There are a lot of museums in Basel. I think I only visited three. I meant to visit a couple more, but then I couldn't find one of them, and I just got museumed-out after a while. The Natural History museum was pretty good, with a dodo and a quagga and a nice little mammoth exhibit with lots of skulls. Also they had a model of the Hobbit skull, Homo floresiensis, in their human evolution exhibit.
I also really like what they did with the little pictures of what the different hominids ate and what kinds of tools and things they had. Also there was a very cool exhibit with a colony of leaf-cutter ants! I think we should get one of those at the Museum of Science.
They had almost no English or French label copy, though, so I didn't really get to learn much that I didn't know already. This is one of the reasons I liked the little pictures of what the hominids ate.

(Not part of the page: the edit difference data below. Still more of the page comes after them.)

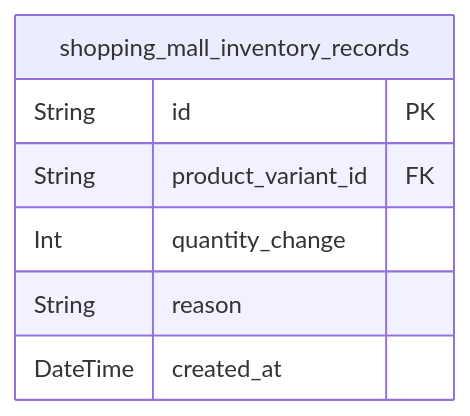
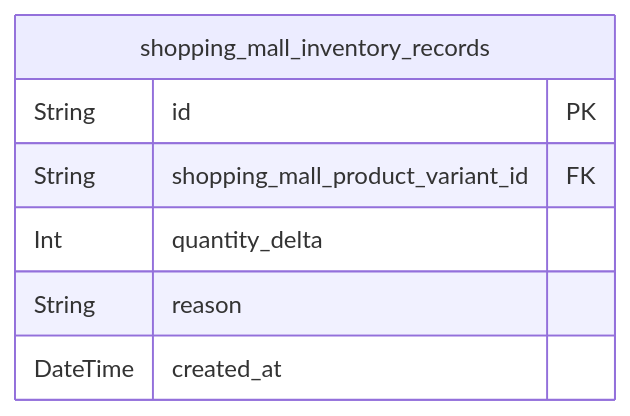
Before and after one commit to wrtnlabs/autobe-examples: the seventh of 11 diagrams in qwen/qwen3.5-397b-a17b/shopping/docs/ERD.md, drawn with Mermaid. The commit also changed other lines of this file and 32093 other files, not shown here.

````diff
--- a/qwen/qwen3.5-397b-a17b/shopping/docs/ERD.md
+++ b/qwen/qwen3.5-397b-a17b/shopping/docs/ERD.md
@@ -1032,10 +2228,10 @@
 ```mermaid
 erDiagram
 "shopping_mall_inventory_records" {
   String id PK
-  String product_variant_id FK
-  Int quantity_change
+  String shopping_mall_product_variant_id FK
+  Int quantity_delta
   String reason
   DateTime created_at
 }
 ```
````
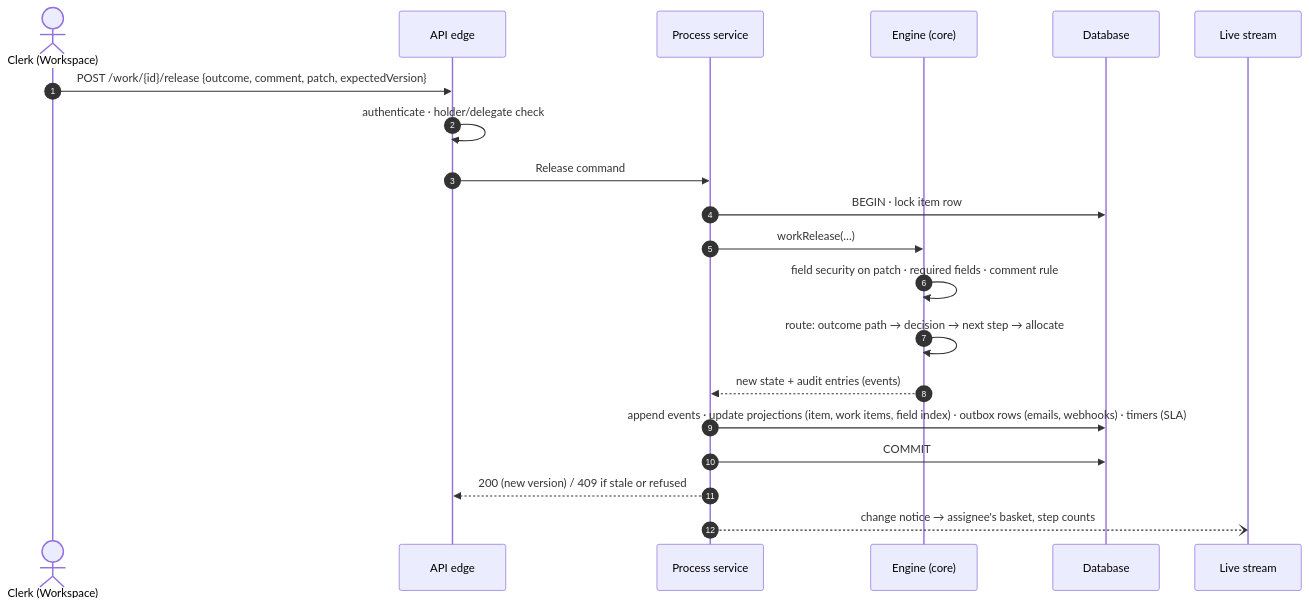
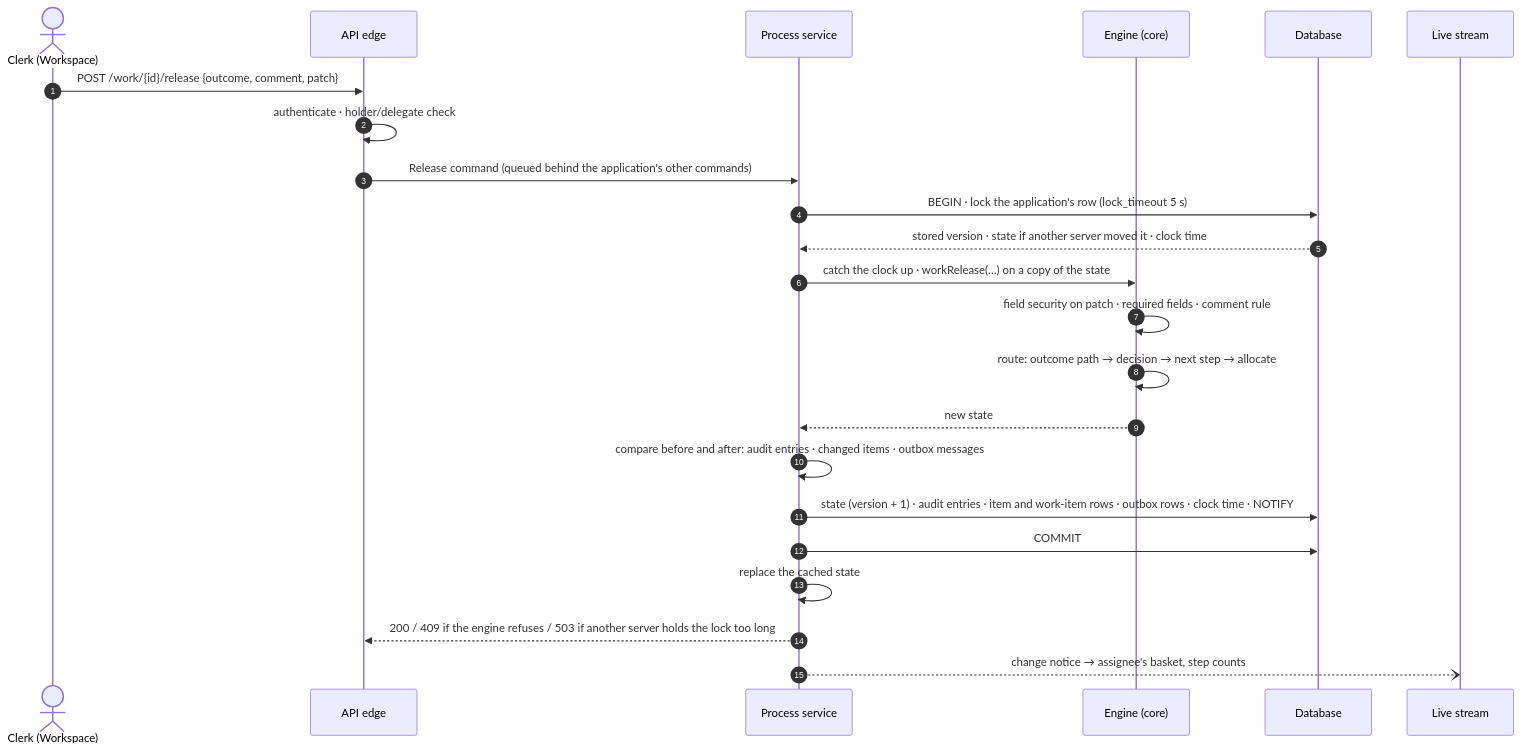
One commit to empowerment-ai/modus changed the third of 5 diagrams in docs/ARCHITECTURE.md. Above: the diagram before and after it, drawn with Mermaid. The commit also changed other lines of this file and 8 other files, not shown here.

First line of the commit message:
docs: M2 transactions done — projections, outbox, durable clock, several replicas on Postgres

````diff
--- a/docs/ARCHITECTURE.md
+++ b/docs/ARCHITECTURE.md
@@ -278,22 +313,25 @@
 ```mermaid
 sequenceDiagram
   autonumber
   actor U as Clerk (Workspace)
   participant API as API edge
   participant P as Process service
   participant E as Engine (core)
   participant DB as Database
   participant RT as Live stream
-  U->>API: POST /work/{id}/release {outcome, comment, patch, expectedVersion}
+  U->>API: POST /work/{id}/release {outcome, comment, patch}
   API->>API: authenticate · holder/delegate check
-  API->>P: Release command
-  P->>DB: BEGIN · lock item row
-  P->>E: workRelease(…)
+  API->>P: Release command (queued behind the application's other commands)
+  P->>DB: BEGIN · lock the application's row (lock_timeout 5 s)
+  DB-->>P: stored version · state if another server moved it · clock time
+  P->>E: catch the clock up · workRelease(…) on a copy of the state
   E->>E: field security on patch · required fields · comment rule
   E->>E: route: outcome path → decision → next step → allocate
-  E-->>P: new state + audit entries (events)
-  P->>DB: append events · update projections (item, work items, field index) · outbox rows (emails, webhooks) · timers (SLA)
+  E-->>P: new state
+  P->>P: compare before and after: audit entries · changed items · outbox messages
+  P->>DB: state (version + 1) · audit entries · item and work-item rows · outbox rows · clock time · NOTIFY
   P->>DB: COMMIT
-  P-->>API: 200 (new version)  /  409 if stale or refused
+  P->>P: replace the cached state
+  P-->>API: 200  /  409 if the engine refuses  /  503 if another server holds the lock too long
   P--)RT: change notice → assignee's basket, step counts
 ```
````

Then I came to Lucerne by way of the Fortress Fürigen military museum. This is one of several fortresses that the Swiss constructed during WWII when Switzerland was surrounded by Nazi-occupied territory. The idea was to be able to defend the North-South route that runs near Lucerne and to be able to cut off the country (or at least the middle of the country) entirely if necessary. It was a dramatic illustration of the concept of "armed neutrality". The fortress is dug right into this cliff (the very unobtrusive entrance is not in this photo, but I don't know that it would show -- I nearly walked right by it):
There are all sorts of machine-gun and other bigger kinds of guns, and ammunition for them. In the 60s they also installed anti-radiation air filters and things. The fortress was only decommissioned in the 80s, I think.
I'm no military buff and I didn't properly appreciate most of the stuff in there (and I didn't really stay all that long, either), but just its existence was eye-opening. Something like 150 soldiers plus officers and things would stay in the fortress. It's very compact and space-efficient, almost like a submarine. It's also cold and wet and filled with dehumidifiers.
I'll do another entry on Lucerne and the exciting place where I am going today tonight.